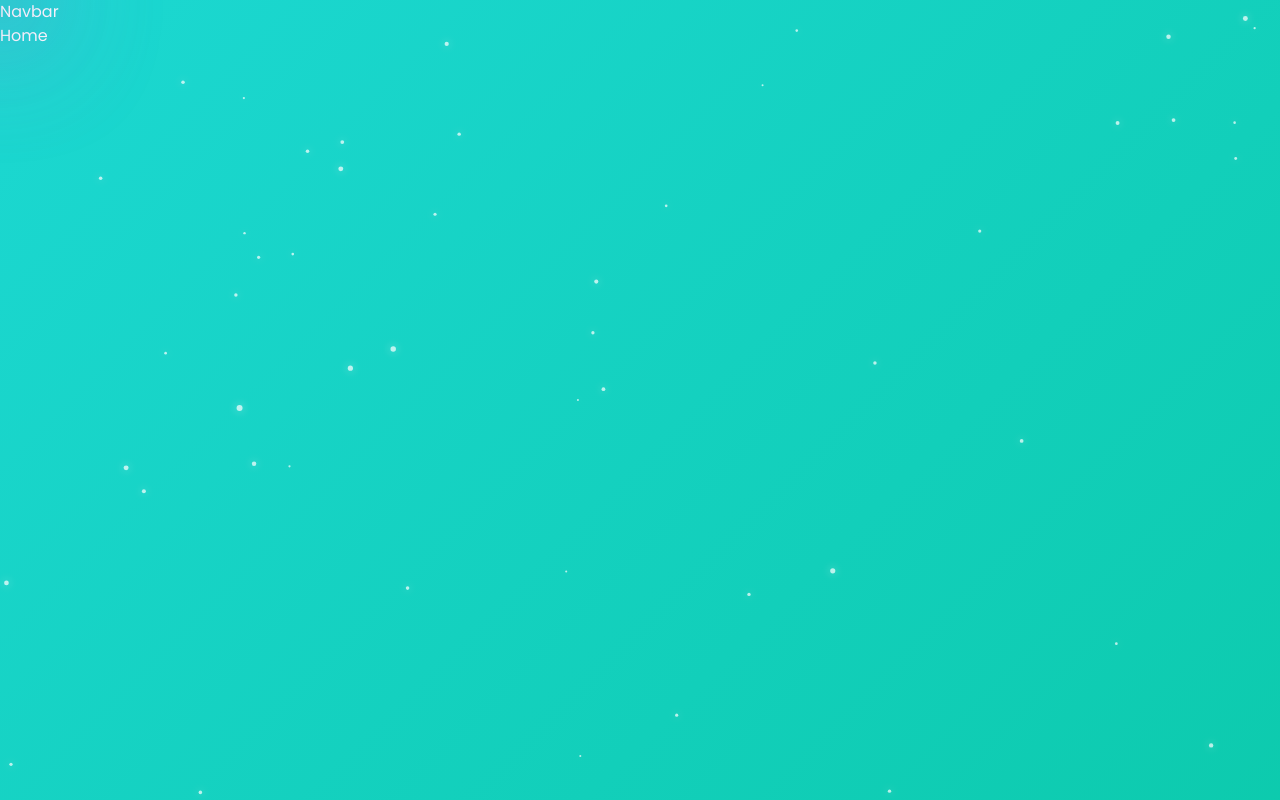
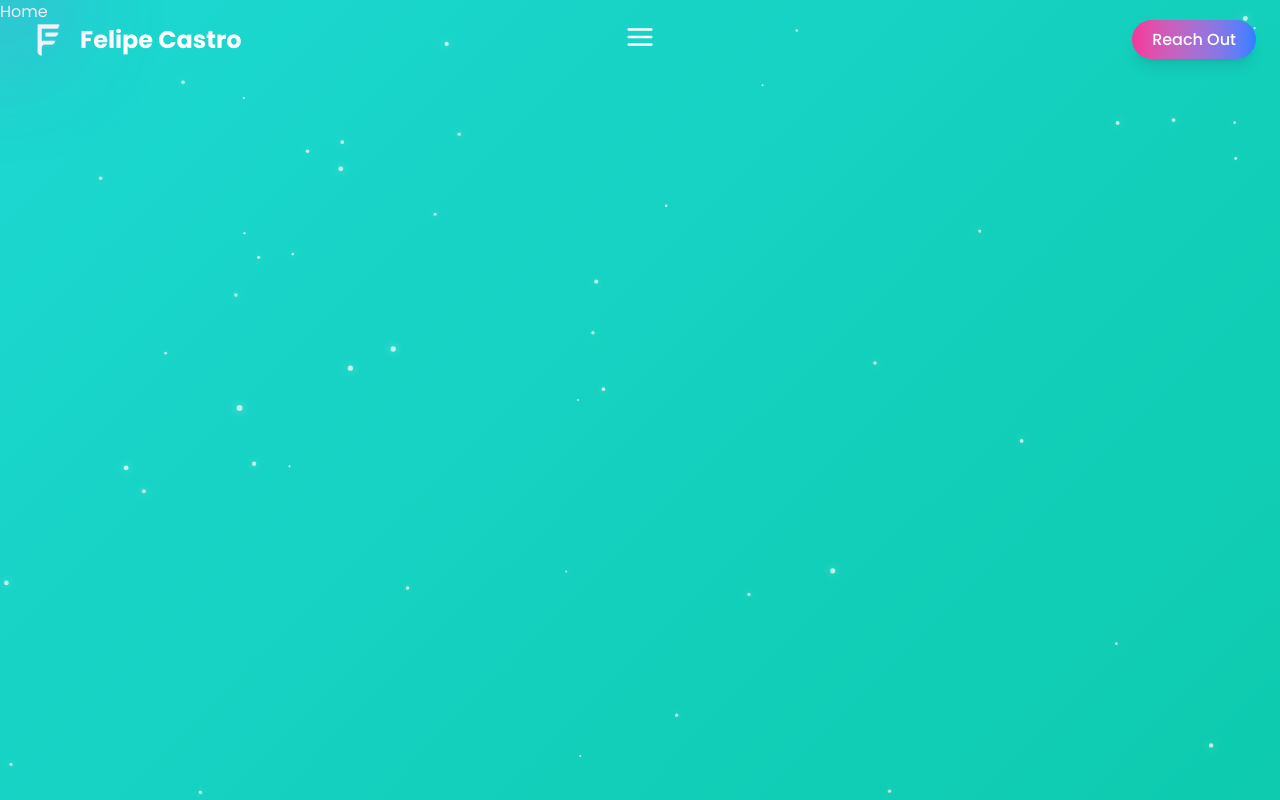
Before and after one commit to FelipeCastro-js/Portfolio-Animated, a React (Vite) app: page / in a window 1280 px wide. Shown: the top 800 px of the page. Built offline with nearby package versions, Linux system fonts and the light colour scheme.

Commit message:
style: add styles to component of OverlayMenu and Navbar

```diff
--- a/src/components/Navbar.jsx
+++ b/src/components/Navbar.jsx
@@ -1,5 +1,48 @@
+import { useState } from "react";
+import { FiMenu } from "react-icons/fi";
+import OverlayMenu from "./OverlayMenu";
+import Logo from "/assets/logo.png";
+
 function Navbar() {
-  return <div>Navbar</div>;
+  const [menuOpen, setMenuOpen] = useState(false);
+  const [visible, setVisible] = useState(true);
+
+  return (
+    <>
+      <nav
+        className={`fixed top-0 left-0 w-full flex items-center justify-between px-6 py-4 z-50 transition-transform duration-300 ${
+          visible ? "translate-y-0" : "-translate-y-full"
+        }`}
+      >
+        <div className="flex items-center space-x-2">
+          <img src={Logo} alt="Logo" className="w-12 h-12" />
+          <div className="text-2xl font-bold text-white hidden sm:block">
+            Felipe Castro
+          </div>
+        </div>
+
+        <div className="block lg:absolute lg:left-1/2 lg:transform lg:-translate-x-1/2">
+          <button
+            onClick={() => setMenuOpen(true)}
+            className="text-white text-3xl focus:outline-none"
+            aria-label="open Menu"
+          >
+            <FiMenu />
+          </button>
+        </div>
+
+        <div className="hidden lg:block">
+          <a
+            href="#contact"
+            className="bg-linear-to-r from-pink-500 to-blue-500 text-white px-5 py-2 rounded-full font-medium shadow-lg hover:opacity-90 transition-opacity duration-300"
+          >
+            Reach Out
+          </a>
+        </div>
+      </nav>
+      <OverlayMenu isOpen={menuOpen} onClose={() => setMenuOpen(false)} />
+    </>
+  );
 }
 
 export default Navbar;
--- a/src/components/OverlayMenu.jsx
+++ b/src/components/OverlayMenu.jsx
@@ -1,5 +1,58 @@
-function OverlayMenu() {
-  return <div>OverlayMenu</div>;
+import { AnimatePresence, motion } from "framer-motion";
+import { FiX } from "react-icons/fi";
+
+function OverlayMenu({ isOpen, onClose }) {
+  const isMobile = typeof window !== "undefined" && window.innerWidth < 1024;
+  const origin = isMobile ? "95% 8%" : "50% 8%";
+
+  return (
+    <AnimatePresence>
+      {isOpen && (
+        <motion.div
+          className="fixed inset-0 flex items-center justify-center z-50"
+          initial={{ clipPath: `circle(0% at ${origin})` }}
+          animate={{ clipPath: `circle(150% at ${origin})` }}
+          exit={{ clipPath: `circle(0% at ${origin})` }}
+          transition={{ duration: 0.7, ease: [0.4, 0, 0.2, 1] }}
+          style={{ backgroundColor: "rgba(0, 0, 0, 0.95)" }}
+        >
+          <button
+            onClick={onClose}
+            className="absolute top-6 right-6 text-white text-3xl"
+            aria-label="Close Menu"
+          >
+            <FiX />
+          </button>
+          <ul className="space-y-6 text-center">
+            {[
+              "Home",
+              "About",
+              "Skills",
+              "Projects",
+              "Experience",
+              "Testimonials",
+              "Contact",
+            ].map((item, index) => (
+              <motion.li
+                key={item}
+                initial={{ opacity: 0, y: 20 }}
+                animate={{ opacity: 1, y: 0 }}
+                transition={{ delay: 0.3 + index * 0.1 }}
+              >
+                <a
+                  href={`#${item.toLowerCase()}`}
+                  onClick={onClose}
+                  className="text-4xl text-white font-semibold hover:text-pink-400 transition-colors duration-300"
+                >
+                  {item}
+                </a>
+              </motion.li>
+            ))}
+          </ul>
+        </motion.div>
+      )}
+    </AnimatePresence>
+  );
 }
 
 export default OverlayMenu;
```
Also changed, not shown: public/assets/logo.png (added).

==

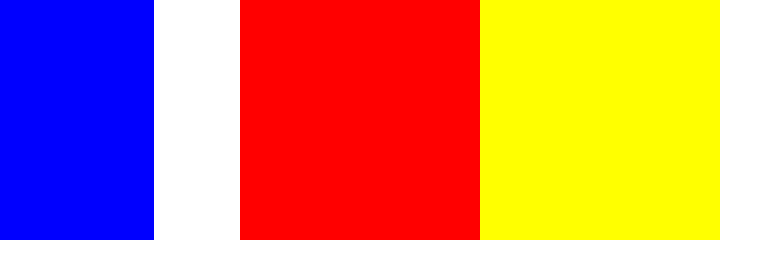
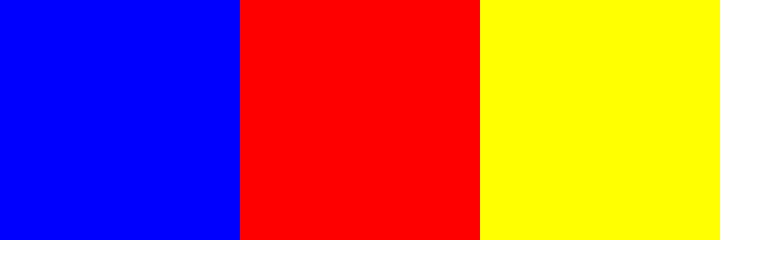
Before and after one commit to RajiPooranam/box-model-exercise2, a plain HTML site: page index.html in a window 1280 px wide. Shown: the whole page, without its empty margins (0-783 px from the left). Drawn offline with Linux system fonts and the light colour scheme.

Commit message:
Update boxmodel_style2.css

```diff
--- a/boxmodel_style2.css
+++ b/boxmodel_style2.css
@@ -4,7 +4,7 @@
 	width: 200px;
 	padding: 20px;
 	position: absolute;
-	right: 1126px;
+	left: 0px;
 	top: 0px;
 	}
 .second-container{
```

---

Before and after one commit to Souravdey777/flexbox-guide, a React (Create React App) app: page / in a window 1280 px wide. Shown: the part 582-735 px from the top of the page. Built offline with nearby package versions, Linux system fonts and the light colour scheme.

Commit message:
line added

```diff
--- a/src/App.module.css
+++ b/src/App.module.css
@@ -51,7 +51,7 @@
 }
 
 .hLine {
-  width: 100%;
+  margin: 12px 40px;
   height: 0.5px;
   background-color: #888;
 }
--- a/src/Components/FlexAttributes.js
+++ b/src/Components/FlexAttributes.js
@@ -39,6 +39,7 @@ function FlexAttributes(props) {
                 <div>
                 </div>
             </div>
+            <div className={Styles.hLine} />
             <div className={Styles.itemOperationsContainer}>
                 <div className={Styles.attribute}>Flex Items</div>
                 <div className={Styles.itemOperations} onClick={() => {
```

• _Task to complete_
Scan the listing for the word "onClose". Copy every line in which it appears.

• _Answer space_
+      <OverlayMenu isOpen={menuOpen} onClose={() => setMenuOpen(false)} />
+function OverlayMenu({ isOpen, onClose }) {
+            onClick={onClose}
+                  onClick={onClose}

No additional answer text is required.